__TASK INPUTS__.
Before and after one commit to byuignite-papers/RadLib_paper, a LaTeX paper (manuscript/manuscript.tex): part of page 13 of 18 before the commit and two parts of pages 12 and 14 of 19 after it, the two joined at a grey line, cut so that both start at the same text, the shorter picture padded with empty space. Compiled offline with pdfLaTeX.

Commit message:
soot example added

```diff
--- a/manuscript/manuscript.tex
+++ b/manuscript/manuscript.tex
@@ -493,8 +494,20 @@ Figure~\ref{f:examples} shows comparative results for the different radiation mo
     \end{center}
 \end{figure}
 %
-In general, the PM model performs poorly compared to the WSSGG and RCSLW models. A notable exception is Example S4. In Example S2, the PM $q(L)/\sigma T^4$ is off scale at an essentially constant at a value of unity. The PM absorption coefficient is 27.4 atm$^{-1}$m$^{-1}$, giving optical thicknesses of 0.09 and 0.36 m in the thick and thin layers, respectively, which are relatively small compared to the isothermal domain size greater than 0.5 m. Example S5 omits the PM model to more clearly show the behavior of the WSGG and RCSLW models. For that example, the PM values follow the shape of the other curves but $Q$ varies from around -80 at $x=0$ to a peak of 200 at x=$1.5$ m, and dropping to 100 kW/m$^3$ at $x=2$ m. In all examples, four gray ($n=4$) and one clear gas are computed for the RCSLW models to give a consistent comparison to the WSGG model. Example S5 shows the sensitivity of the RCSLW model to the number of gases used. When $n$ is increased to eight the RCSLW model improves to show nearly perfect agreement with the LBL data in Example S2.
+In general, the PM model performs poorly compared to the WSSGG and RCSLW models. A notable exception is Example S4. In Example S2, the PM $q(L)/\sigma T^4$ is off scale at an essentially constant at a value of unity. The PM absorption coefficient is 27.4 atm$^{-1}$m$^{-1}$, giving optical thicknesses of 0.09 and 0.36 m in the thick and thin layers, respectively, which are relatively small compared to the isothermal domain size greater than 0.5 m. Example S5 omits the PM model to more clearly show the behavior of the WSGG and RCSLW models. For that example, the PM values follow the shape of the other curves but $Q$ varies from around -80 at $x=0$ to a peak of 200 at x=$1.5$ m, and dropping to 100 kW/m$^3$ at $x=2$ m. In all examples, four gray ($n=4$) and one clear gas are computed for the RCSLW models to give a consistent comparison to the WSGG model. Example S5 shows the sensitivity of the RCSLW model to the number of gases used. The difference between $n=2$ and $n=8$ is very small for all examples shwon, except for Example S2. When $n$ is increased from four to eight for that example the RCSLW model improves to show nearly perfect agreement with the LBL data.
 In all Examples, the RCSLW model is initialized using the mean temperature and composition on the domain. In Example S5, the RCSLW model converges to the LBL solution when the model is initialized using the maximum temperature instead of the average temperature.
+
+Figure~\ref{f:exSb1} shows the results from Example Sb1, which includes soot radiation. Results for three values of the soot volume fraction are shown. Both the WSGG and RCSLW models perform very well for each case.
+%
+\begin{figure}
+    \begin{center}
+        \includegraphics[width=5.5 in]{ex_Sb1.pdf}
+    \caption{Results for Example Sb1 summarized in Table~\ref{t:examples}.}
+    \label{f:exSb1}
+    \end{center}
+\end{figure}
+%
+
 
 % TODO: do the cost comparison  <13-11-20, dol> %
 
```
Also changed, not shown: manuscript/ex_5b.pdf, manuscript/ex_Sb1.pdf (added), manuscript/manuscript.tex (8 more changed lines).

__WORK INSTRUCTIONS__.
In the material above, report how many lines hold the word "radiation", and add nothing to the figure.

__WRITTEN ANSWER__.
2